• About this task:
Without the pictures, print the lines running from the beginning of the material to the line containing "genomicists, AI-method developers, and", both ends included.

• Data supplied:
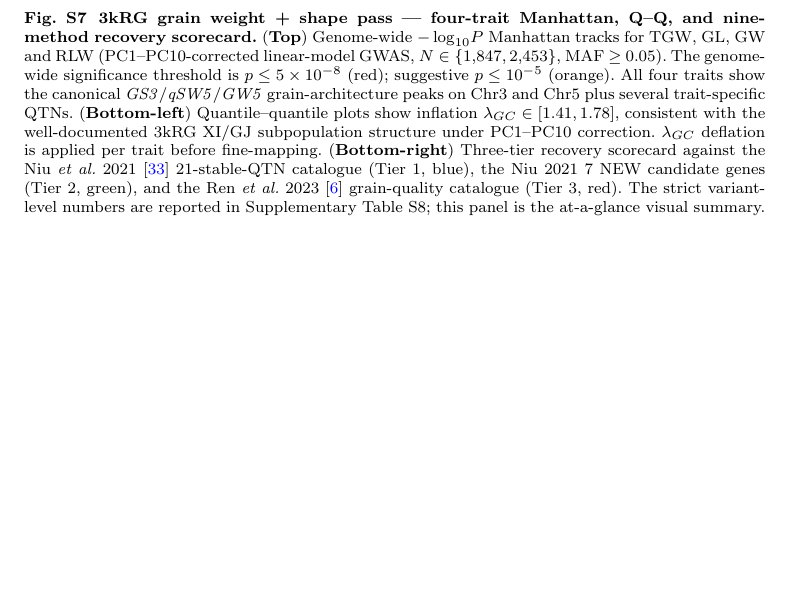
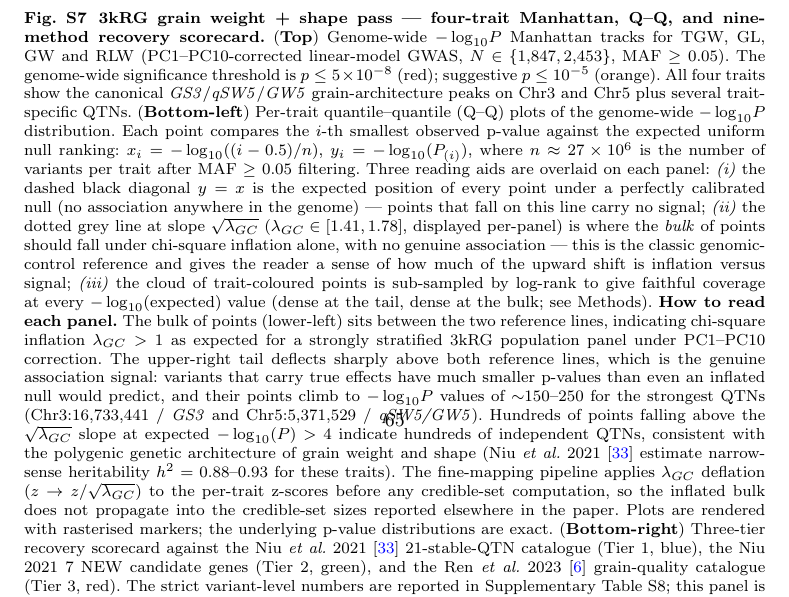
Before and after one commit to jfmao/GraphGWAS, a LaTeX paper (paper/finemapping_v1/main.tex, which reads paper/finemapping_v1/supplementary.tex): part of page 65 of 73, cut so that both start at the same text, the shorter picture padded with empty space. Compiled offline with pdfLaTeX.

Commit message:
Sup Fig S7 caption: fully annotate the Q–Q plots
A reader needed clearer guidance on how to read the four Q–Q plots in
Sup Fig S7's bottom-left panel. The previous one-line caption
("inflation λ_GC ∈ [1.41, 1.78] under PC1–PC10 correction") relied on
the reader's prior intuition for what "inflation" looks like in a
Q–Q plot — a fragile assumption for an audience that includes crop
genomicists, AI-method developers, and reviewers who may not see
heavily-stratified panels every day.

The expanded caption now explains:

(1) **What the points are.** The exact axis convention
    (x_i = −log10((i−0.5)/n), y_i = −log10(P_(i)), n ≈ 27 × 10^6),
    so a reader can reproduce the plot from sumstats.

(2) **What the three overlays mean.**
    - dashed black y = x  = perfectly calibrated null
    - dotted grey at slope √λ_GC  = bulk position under chi-square
      inflation alone (the classic genomic-control reference)
    - the trait-coloured cloud is the actual data, sub-sampled by
      log-rank so the bulk gets dense coverage AND the tail does

(3) **How to read each panel.** Bulk between the two reference lines
    = inflation as expected for the 3kRG XI/GJ-stratified panel.
    Upper-right tail sharply deflecting above both = genuine
    association signal. Hundreds of points above the √λ_GC slope at
    expected −log10(P) > 4 = polygenic architecture, consistent with
    Niu et al. 2021's h² = 0.88–0.93 for these traits.

(4) **Why the inflated bulk does not contaminate fine-mapping.**
    z → z/√λ_GC deflation is applied per-trait before any
    credible-set computation, so the inflated bulk visible in the
    Q–Q does not propagate into the credible-set sizes reported
    elsewhere in the paper.

The expanded caption is verbose by Nature Genetics standards but
this is exactly what supplementary captions are for: explain the
displayed object so a reader does not need to message the authors
to understand it.

Built paper: 69 pages, 1.67 MB.

Co-Authored-By: Claude Opus 4.7 (1M context) <noreply@anthropic.com>

```diff
--- a/paper/finemapping_v1/supplementary.tex
+++ b/paper/finemapping_v1/supplementary.tex
@@ -877,10 +877,44 @@ significance threshold is $p \leq 5 \times 10^{-8}$ (red);
 suggestive $p \leq 10^{-5}$ (orange). All four traits show the
 canonical \emph{GS3}/\emph{qSW5}/\emph{GW5} grain-architecture
 peaks on Chr3 and Chr5 plus several trait-specific QTNs.
-(\textbf{Bottom-left}) Quantile--quantile plots show inflation
-$\lambda_{GC} \in [1.41, 1.78]$, consistent with the well-documented
-3kRG XI/GJ subpopulation structure under PC1--PC10 correction.
-$\lambda_{GC}$ deflation is applied per trait before fine-mapping.
+(\textbf{Bottom-left}) Per-trait quantile--quantile (Q--Q) plots of
+the genome-wide $-\log_{10}\!P$ distribution. Each point compares the
+$i$-th smallest observed p-value against the expected uniform null
+ranking: $x_i = -\log_{10}((i-0.5)/n)$, $y_i = -\log_{10}(P_{(i)})$,
+where $n \approx 27 \times 10^6$ is the number of variants per trait
+after MAF~$\geq$~0.05 filtering. Three reading aids are overlaid on
+each panel: \emph{(i)} the dashed black diagonal $y = x$ is the
+expected position of every point under a perfectly calibrated null
+(no association anywhere in the genome) — points that fall on this
+line carry no signal; \emph{(ii)} the dotted grey line at slope
+$\sqrt{\lambda_{GC}}$ ($\lambda_{GC} \in [1.41, 1.78]$, displayed
+per-panel) is where the \emph{bulk} of points should fall under
+chi-square inflation alone, with no genuine association — this is
+the classic genomic-control reference and gives the reader a sense
+of how much of the upward shift is inflation versus signal;
+\emph{(iii)} the cloud of trait-coloured points is sub-sampled by
+log-rank to give faithful coverage at every $-\log_{10}(\text{expected})$
+value (dense at the tail, dense at the bulk; see Methods).
+\textbf{How to read each panel.} The bulk of points (lower-left)
+sits between the two reference lines, indicating chi-square
+inflation $\lambda_{GC} > 1$ as expected for a strongly stratified
+3kRG population panel under PC1--PC10 correction. The upper-right
+tail deflects sharply above both reference lines, which is the
+genuine association signal: variants that carry true effects have
+much smaller p-values than even an inflated null would predict, and
+their points climb to $-\log_{10}\!P$ values of $\sim$150--250 for
+the strongest QTNs (Chr3:16{,}733{,}441 / \emph{GS3} and
+Chr5:5{,}371{,}529 / \emph{qSW5/GW5}). Hundreds of points falling
+above the $\sqrt{\lambda_{GC}}$ slope at expected $-\log_{10}(P) > 4$
+indicate hundreds of independent QTNs, consistent with the polygenic
+genetic architecture of grain weight and shape (Niu \emph{et al.}\
+2021 \cite{niu2021grain} estimate narrow-sense heritability
+$h^2 = 0.88$--$0.93$ for these traits). The fine-mapping pipeline
+applies $\lambda_{GC}$ deflation ($z \to z / \sqrt{\lambda_{GC}}$)
+to the per-trait z-scores before any credible-set computation, so
+the inflated bulk does not propagate into the credible-set sizes
+reported elsewhere in the paper. Plots are rendered with rasterised
+markers; the underlying p-value distributions are exact.
 (\textbf{Bottom-right}) Three-tier recovery scorecard against the
 Niu \emph{et al.}\ 2021 \cite{niu2021grain} 21-stable-QTN catalogue
 (Tier~1, blue), the Niu 2021 7 NEW candidate genes (Tier~2, green),
```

• Task result:
Before and after one commit to jfmao/GraphGWAS, a LaTeX paper (paper/finemapping_v1/main.tex, which reads paper/finemapping_v1/supplementary.tex): part of page 65 of 73, cut so that both start at the same text, the shorter picture padded with empty space. Compiled offline with pdfLaTeX.

Commit message:
Sup Fig S7 caption: fully annotate the Q–Q plots
A reader needed clearer guidance on how to read the four Q–Q plots in
Sup Fig S7's bottom-left panel. The previous one-line caption
("inflation λ_GC ∈ [1.41, 1.78] under PC1–PC10 correction") relied on
the reader's prior intuition for what "inflation" looks like in a
Q–Q plot — a fragile assumption for an audience that includes crop
genomicists, AI-method developers, and reviewers who may not see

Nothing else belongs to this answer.